  • Saudi government takes special measures to ensure uninterrupted supply of the water to the Two Holy Mosques
  • Zamzam water is drawn from a 30-meter well in the basement of the Grand Mosque in Makkah

JEDDAH: The very mention of the word “Zamzam” evokes a feeling of awe in the hearts of the faithful. Zamzam water is considered holy in Islam. 

It is found in a 30 meter well in the basement of the Grand Mosque in Makkah, about 20 meters east of the Kaaba. The water is believed to possess healing qualities, and is treated with reverence by all Muslims.

The Saudi government takes special measures to ensure there is an uninterrupted supply of the water to the Two Holy Mosques all year round, and to pilgrims during the Hajj and Umrah seasons.

In addition to the King Abdullah bin Abdul Aziz Zamzam Water Project, the Zamzam bottling plant operates with a separate mission under the United Office of Zamazemah in Makkah.

Zamzam water is produced by the King Abdullah bin Abdul Aziz Zamzam Water Project, which is operated by the National Water Co., and whose new bottling plant can produce up to 30,000 liters per hour.

The construction of the new plant began in 2014. Originally consisting of two production lines, a third was added in 2017, which massively increased production capacity. With the water being dispensed into 200 milliliter bottles, it means that the plant can produce well in excess of 150,000 bottles per hour. 

The bottles are then distributed to pilgrims upon arrival in Makkah, and, under the Zamzam Water Additional Services program, are also made available near the central area of Makkah’s Grand Mosque and in other holy places, such as Mina and Arafat. 

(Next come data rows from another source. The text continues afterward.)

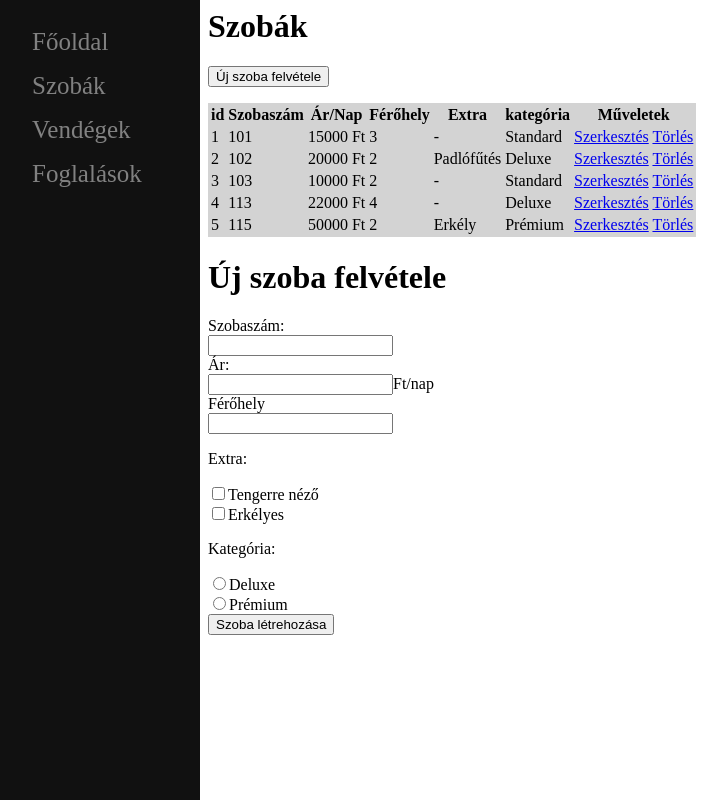
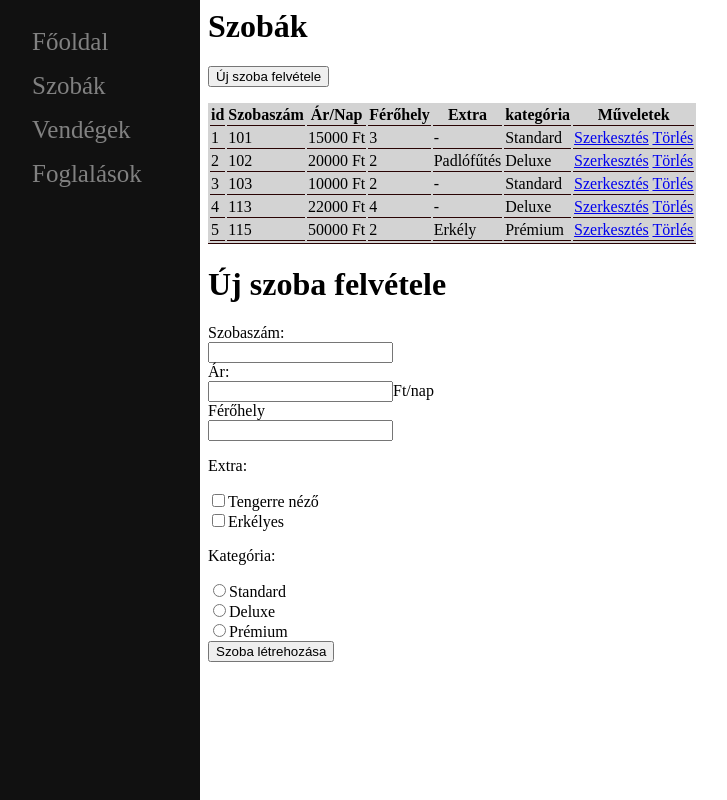
Before and after one commit to StefanKende/HotelMan, a PHP site: page /room.php in a window 1280 px wide. Shown: the whole page, without its empty margins (0-727 px from the left). Run offline with PHP 8.4, Linux system fonts and the light colour scheme.

Commit message:
Standard type room added, table reskinned

```diff
--- a/src/hotelman.css
+++ b/src/hotelman.css
@@ -25,4 +25,7 @@
 
   table,th,td {
    background-color: lightgray ;
+   border-bottom: 1px solid rgb(41, 3, 3)
   }
+
+  tr:nth-child(even) {background-color: rgb(148, 13, 13)}
--- a/src/room.php
+++ b/src/room.php
@@ -85,10 +85,10 @@
                 <input type="checkbox" id="seaview" name="seaview" value="seaview"><label for="seaview">Tengerre néző</label><br>
                 <input type="checkbox" id="balcony" name="balcony" value="balcony"><label for="balcony">Erkélyes</label><br>
                 <p>Kategória:</p>
+                <input type="radio" id="standard" name="category"><label for="standard">Standard</label><br>
                 <input type="radio" id="deluxe" name="category"><label for="deluxe">Deluxe</label><br>
                 <input type="radio" id="premium" name="category"><label for="premium">Prémium</label><br>
                 <button type="button">Szoba létrehozása</button>
-
             </form>
         </div>
     </body>
```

Two further expansion phases are currently underway at the site, which also houses its administrative center, including the management and marketing departments.

Two weeks ago, meanwhile, the Saudi Shoura Council approved a new project proposal by Arbab Al-Tawaif Establishments. The project will aim to enhance the competence of employees in Hajj and Umrah services. 

It will also look to restructure Arbab Al-Tawaif, and transform its establishments from individual institutions into companies, working to ensure they provide better standards of service to pilgrims from outside Saudi Arabia.